§ Brief: If a line in the entries below contains the word "data", it counts; report how many such lines there are, and only that number.

· · · ·

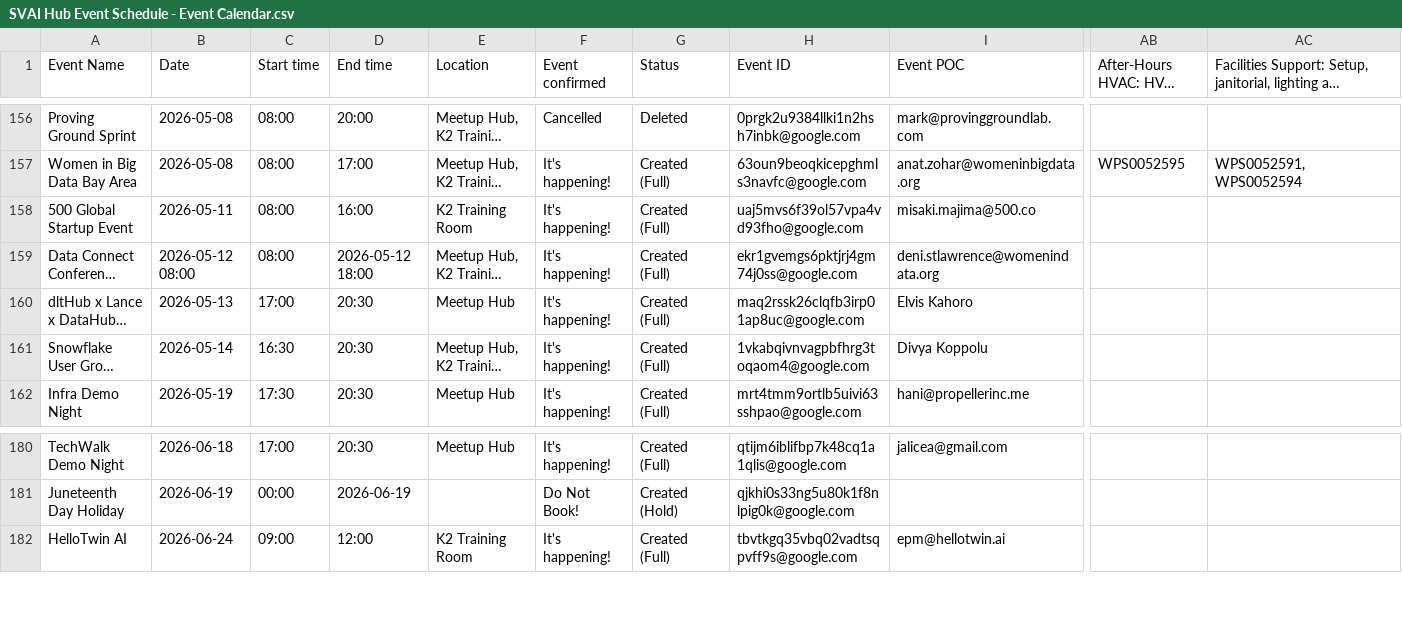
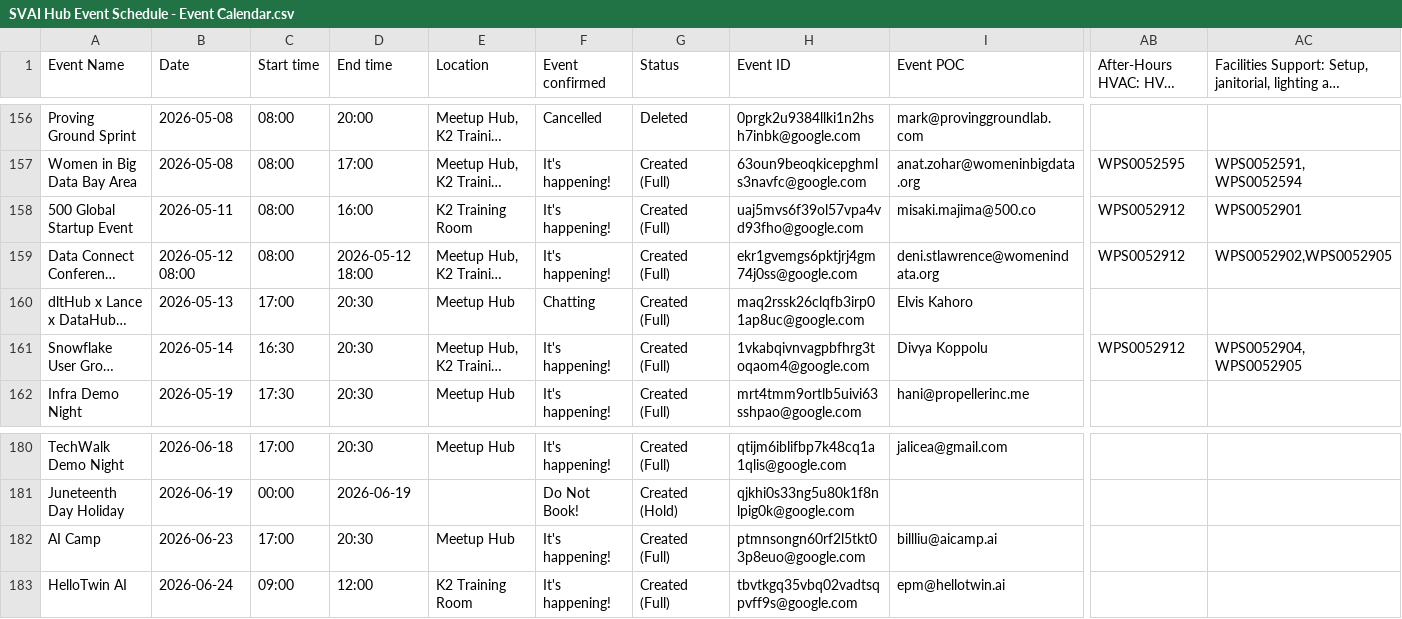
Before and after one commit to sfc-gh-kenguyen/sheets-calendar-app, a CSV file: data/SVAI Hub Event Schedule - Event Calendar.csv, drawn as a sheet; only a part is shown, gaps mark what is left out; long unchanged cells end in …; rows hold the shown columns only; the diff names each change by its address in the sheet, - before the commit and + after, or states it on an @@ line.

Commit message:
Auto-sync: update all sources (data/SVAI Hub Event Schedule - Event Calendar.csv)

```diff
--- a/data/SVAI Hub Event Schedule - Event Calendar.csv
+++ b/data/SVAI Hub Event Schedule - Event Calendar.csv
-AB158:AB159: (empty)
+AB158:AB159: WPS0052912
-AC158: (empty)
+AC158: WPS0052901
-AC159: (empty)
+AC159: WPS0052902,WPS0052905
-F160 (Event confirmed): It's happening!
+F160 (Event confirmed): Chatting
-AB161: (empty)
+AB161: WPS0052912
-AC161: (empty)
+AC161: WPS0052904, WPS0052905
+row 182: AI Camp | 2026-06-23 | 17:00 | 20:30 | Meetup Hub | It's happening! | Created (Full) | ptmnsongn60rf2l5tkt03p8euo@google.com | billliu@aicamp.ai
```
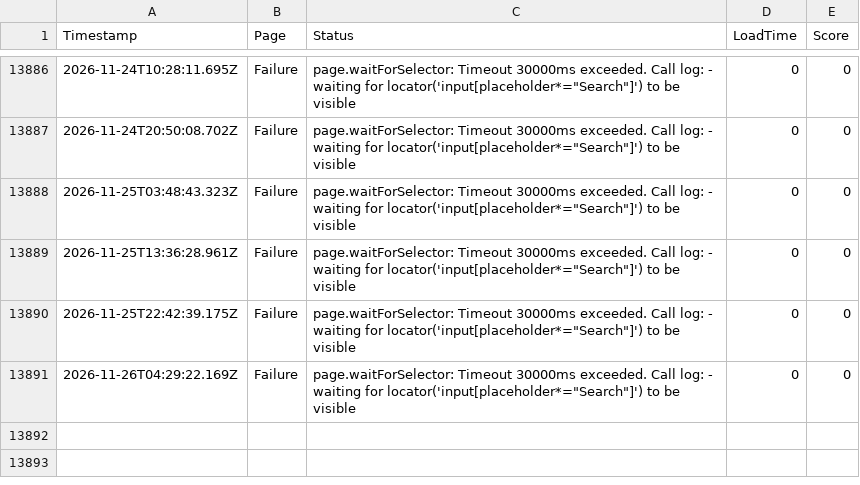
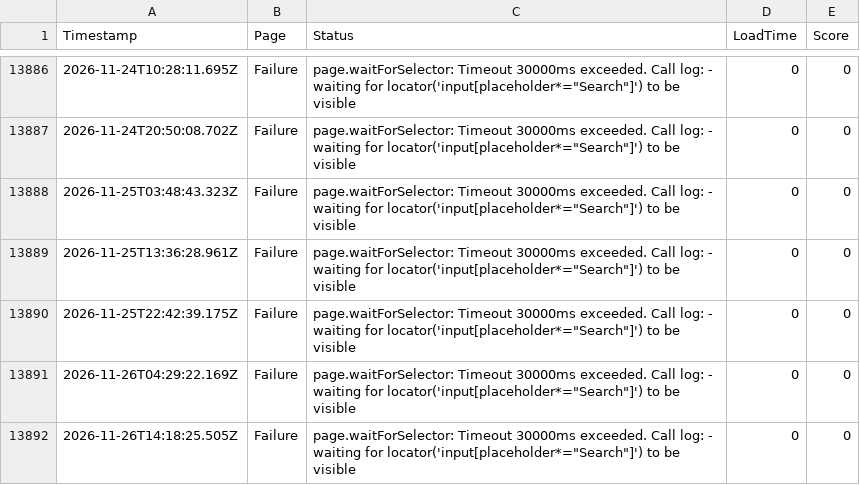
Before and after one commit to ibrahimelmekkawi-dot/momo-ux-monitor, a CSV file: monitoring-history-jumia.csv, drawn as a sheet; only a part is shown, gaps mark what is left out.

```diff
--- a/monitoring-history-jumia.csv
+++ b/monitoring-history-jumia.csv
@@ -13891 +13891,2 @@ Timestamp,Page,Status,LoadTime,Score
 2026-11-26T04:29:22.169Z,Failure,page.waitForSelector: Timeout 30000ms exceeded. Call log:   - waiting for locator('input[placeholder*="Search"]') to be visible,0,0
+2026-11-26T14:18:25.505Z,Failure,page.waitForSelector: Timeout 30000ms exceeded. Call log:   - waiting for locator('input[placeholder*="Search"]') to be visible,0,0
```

· · · ·

§ Task output: 4